→ Exercise inputs:
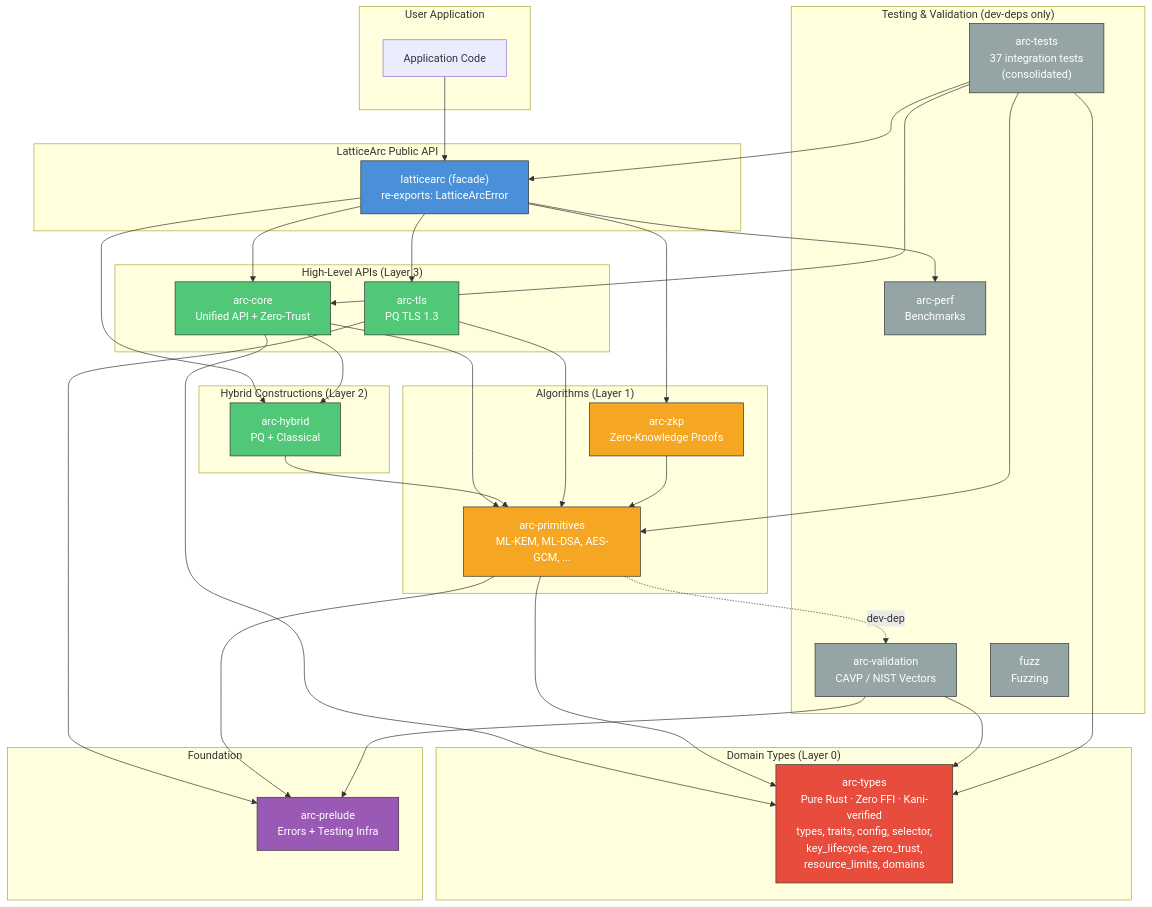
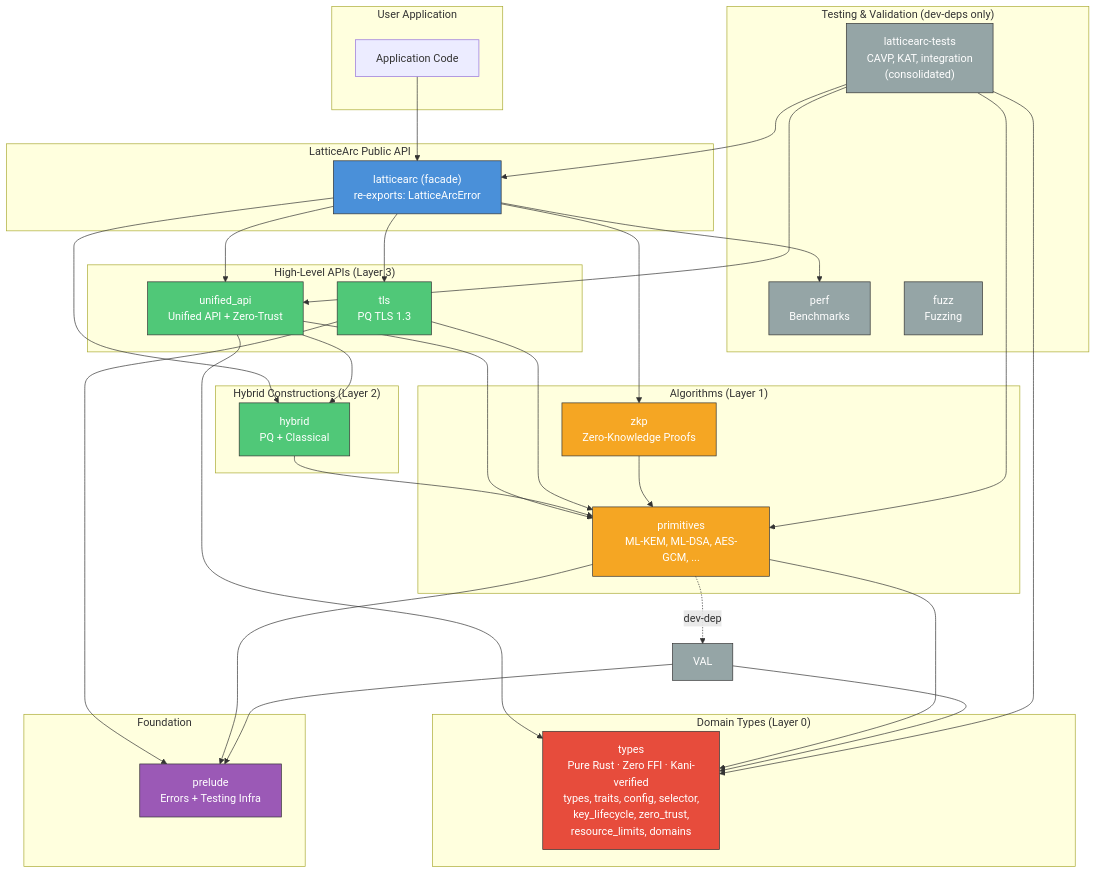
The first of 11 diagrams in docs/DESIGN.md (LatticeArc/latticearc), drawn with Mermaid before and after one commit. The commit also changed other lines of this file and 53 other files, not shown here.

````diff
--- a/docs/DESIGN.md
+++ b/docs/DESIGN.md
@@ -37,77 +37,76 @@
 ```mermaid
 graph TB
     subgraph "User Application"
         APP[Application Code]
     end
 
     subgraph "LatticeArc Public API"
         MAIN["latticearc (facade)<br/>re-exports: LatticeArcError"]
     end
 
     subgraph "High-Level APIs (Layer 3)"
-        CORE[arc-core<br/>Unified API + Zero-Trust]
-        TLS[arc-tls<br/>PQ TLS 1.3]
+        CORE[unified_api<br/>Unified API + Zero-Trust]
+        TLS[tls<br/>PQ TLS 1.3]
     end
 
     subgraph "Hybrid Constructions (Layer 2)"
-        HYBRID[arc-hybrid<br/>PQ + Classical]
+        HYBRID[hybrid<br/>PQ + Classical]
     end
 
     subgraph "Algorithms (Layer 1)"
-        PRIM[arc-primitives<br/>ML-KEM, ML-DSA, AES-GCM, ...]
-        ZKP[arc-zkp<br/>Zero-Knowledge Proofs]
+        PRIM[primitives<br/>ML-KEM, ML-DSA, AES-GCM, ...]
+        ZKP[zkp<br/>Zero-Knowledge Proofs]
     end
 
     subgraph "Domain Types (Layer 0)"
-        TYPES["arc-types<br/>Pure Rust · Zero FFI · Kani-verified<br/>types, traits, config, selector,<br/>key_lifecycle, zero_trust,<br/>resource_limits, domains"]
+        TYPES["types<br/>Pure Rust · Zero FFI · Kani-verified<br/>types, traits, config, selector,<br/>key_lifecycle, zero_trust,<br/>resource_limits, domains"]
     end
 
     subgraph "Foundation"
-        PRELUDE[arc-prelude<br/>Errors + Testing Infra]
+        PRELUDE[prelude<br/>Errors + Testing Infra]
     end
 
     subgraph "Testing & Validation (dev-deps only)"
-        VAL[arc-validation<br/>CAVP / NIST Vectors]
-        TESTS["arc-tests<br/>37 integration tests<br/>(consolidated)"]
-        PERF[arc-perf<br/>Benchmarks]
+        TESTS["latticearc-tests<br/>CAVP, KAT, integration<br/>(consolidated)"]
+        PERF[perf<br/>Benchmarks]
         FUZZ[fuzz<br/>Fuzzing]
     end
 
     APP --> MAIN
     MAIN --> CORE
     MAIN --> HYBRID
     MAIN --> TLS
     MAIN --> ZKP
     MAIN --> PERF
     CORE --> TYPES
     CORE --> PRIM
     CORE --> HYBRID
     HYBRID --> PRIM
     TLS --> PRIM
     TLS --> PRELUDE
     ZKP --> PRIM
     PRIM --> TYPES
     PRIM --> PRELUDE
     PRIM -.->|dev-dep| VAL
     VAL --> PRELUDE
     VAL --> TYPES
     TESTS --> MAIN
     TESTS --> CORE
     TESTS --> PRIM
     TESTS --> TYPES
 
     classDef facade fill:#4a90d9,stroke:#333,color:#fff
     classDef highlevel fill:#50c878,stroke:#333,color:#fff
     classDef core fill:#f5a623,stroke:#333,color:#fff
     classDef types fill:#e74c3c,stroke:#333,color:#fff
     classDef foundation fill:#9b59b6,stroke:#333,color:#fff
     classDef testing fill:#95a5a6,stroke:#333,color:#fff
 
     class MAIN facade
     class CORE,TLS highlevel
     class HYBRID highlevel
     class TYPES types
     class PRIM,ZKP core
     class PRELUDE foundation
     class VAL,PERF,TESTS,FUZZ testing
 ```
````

→ Aim of the exercise: List each line in the listing that contains the string "TESTS".

→ The answer:
-        TESTS["arc-tests<br/>37 integration tests<br/>(consolidated)"]
+        TESTS["latticearc-tests<br/>CAVP, KAT, integration<br/>(consolidated)"]
     TESTS --> MAIN
     TESTS --> CORE
     TESTS --> PRIM
     TESTS --> TYPES
     class VAL,PERF,TESTS,FUZZ testing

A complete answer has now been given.